Doubles and BB/K ratio can be used with other data as a predictor of a player's rise and fall. Specifically, the ratio of BB/K can signal changes in a hitter's selectivity and eye-hand coordination, and doubles can indicate changes in strength and power. Since many doubles are hit deep into outfield gaps, when a rising star generates more doubles you can reasonably expect him to make strides in homers as his strength and swing improve.
Below, I have identified players who are improving as hitters, and may be on their way to establishing career highs. At the end of this piece, I identify players whose play is deteriorating more quickly than is noticeable to the casual observer.
Star is Rising
Scott Rolen, 3B, Cardinals
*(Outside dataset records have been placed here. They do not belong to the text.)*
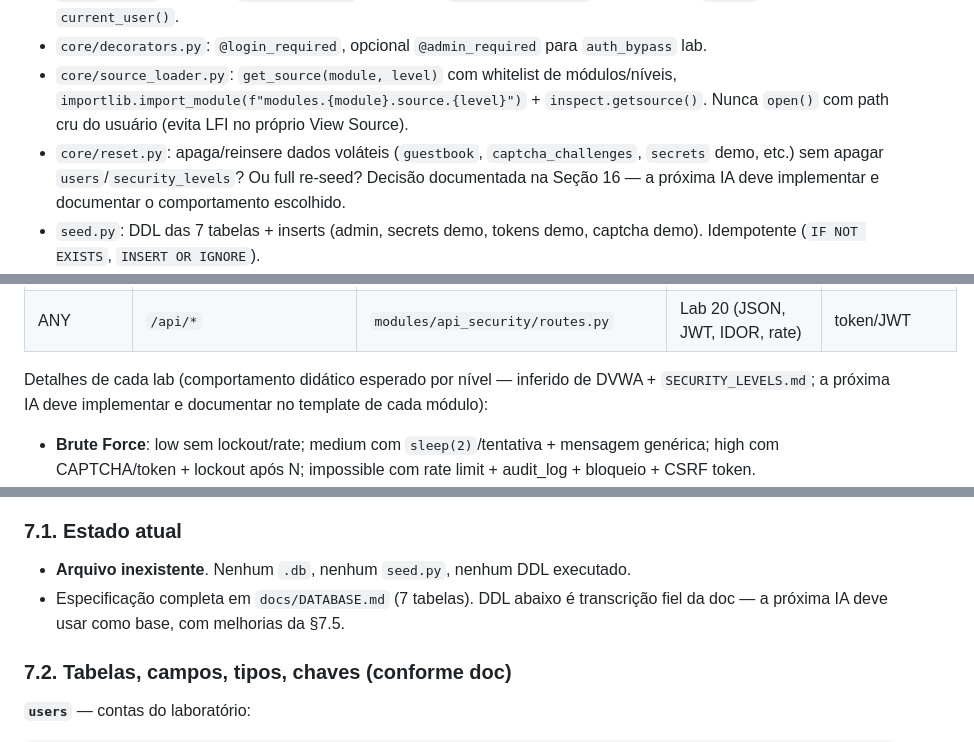
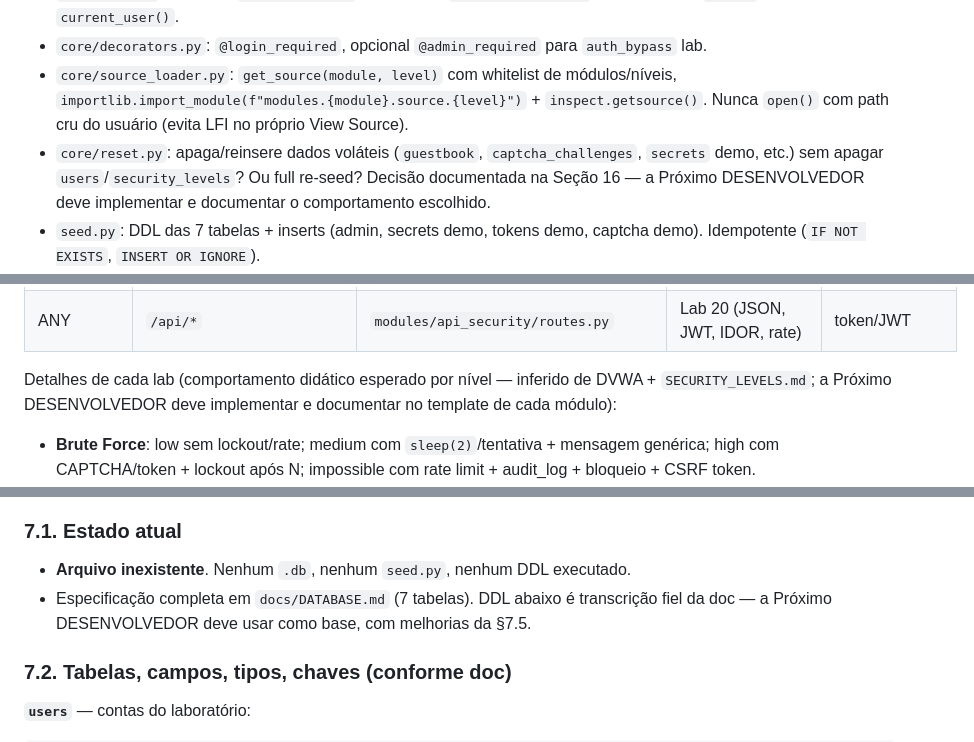
Before and after one commit to eudionelima/duno, a Markdown page: docs/FINAL_PLAN.md, 3 parts joined by grey strips. GitHub-like rendering.

```diff
--- a/docs/FINAL_PLAN.md
+++ b/docs/FINAL_PLAN.md
@@ -330,7 +328,7 @@ Responsabilidades (conforme `DEVELOPMENT.md`):
 - `core/auth.py`: login lab (`admin/password` seed), hash `werkzeug.security`, sessão Flask, `logout`, helper `current_user()`.
 - `core/decorators.py`: `@login_required`, opcional `@admin_required` para `auth_bypass` lab.
 - `core/source_loader.py`: `get_source(module, level)` com whitelist de módulos/níveis, `importlib.import_module(f"modules.{module}.source.{level}")` + `inspect.getsource()`. Nunca `open()` com path cru do usuário (evita LFI no próprio View Source).
-- `core/reset.py`: apaga/reinsere dados voláteis (`guestbook`, `captcha_challenges`, `secrets` demo, etc.) sem apagar `users`/`security_levels`? Ou full re-seed? Decisão documentada na Seção 16 — a próxima IA deve implementar e documentar o comportamento escolhido.
+- `core/reset.py`: apaga/reinsere dados voláteis (`guestbook`, `captcha_challenges`, `secrets` demo, etc.) sem apagar `users`/`security_levels`? Ou full re-seed? Decisão documentada na Seção 16 — a Próximo DESENVOLVEDOR deve implementar e documentar o comportamento escolhido.
 - `seed.py`: DDL das 7 tabelas + inserts (admin, secrets demo, tokens demo, captcha demo). Idempotente (`IF NOT EXISTS`, `INSERT OR IGNORE`).
 - `config.py`: `SECRET_KEY=os.getenv(...)`, `DATABASE=/app/data/duno.db`, `UPLOAD_FOLDER`, `MAX_CONTENT_LENGTH`, `PREFERRED_URL_SCHEME`. Sem segredos hardcoded além do fallback lab.
 - `templates/base.html`: nav (Dashboard, Login/Logout, Reset button, nível global?), blocos `{% block content %}`, inclusão de `duno.css`, `duno.js`, `view_source.js`, modal partial.
@@ -477,7 +475,7 @@ if __name__ == "__main__":
 | GET/POST | `/mass_assignment` | `modules/mass_assignment/routes.py` | Lab 19 | login |
 | ANY | `/api/*` | `modules/api_security/routes.py` | Lab 20 (JSON, JWT, IDOR, rate) | token/JWT |
 
-Detalhes de cada lab (comportamento didático esperado por nível — inferido de DVWA + `SECURITY_LEVELS.md`; a próxima IA deve implementar e documentar no template de cada módulo):
+Detalhes de cada lab (comportamento didático esperado por nível — inferido de DVWA + `SECURITY_LEVELS.md`; a Próximo DESENVOLVEDOR deve implementar e documentar no template de cada módulo):
 
 - **Brute Force**: low sem lockout/rate; medium com `sleep(2)`/tentativa + mensagem genérica; high com CAPTCHA/token + lockout após N; impossible com rate limit + audit_log + bloqueio + CSRF token.
 - **Command Injection**: low `os.popen("ping "+ip)` direto; medium blacklist `;|&&` bypassável com `| `; high regex mais forte mas bypass com encoding; impossible allowlist IP + `subprocess.run([...], shell=False)` + validação `ipaddress`.
@@ -575,7 +573,7 @@ Sem ORM. "Models" = DDL em `seed.py` + helpers em `core/database.py`. Tabelas: `
 ### 7.1. Estado atual
 
 - **Arquivo inexistente**. Nenhum `.db`, nenhum `seed.py`, nenhum DDL executado.
-- Especificação completa em `docs/DATABASE.md` (7 tabelas). DDL abaixo é transcrição fiel da doc — a próxima IA deve usar como base, com melhorias da §7.5.
+- Especificação completa em `docs/DATABASE.md` (7 tabelas). DDL abaixo é transcrição fiel da doc — a Próximo DESENVOLVEDOR deve usar como base, com melhorias da §7.5.
 
 ### 7.2. Tabelas, campos, tipos, chaves (conforme doc)
 
```
Also changed, not shown: other parts of docs/FINAL_PLAN.md (+24 -26 lines).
Scott Rolen is an All-Star third baseman, but his production appears to be stuck since hitting 31 homers as a 23-year-old in 1998. In 2003, he quietly had one of his best years, and showed improvement over 2002 by establishing career highs in doubles and BB/K ratio. Now at 29, he may be ready for another leg upward and should establish himself as an elite fantasy player at third base.
Miguel Tejada, SS, Orioles
Sure, 2002 MVP Miguel Tejada was unable to repeat his fantasy production in 2003. While his fantasy numbers dropped, he may not have regressed as much as you thought. Since Tejada was less productive in runs, homers, RBIs and average, most fantasy owners will downgrade him in this year's draft. Take a look at his doubles, walks and strikeouts, and you will notice that Tejada improved in categories that owners tend to ignore. Tejada is just 27 years old, and with a move to hitter-friendly Camden Yards, some of those doubles should turn into HRs. If you can't get A-Rod, Tejada is your man.
Edgar Renteria, SS, Cardinals
Edgar is usually an after-thought at shortstop, but it's time to give him a closer look. In 2003, he established career highs in average, runs and RBIs. The rest of his numbers were just as strong, as he achieved career bests in on-base percentage, slugging percentage, OPS, doubles, walks and strikeouts. At 28, if Edgar can turn some of those doubles into HRs, he should be considered a strong option at shortstop.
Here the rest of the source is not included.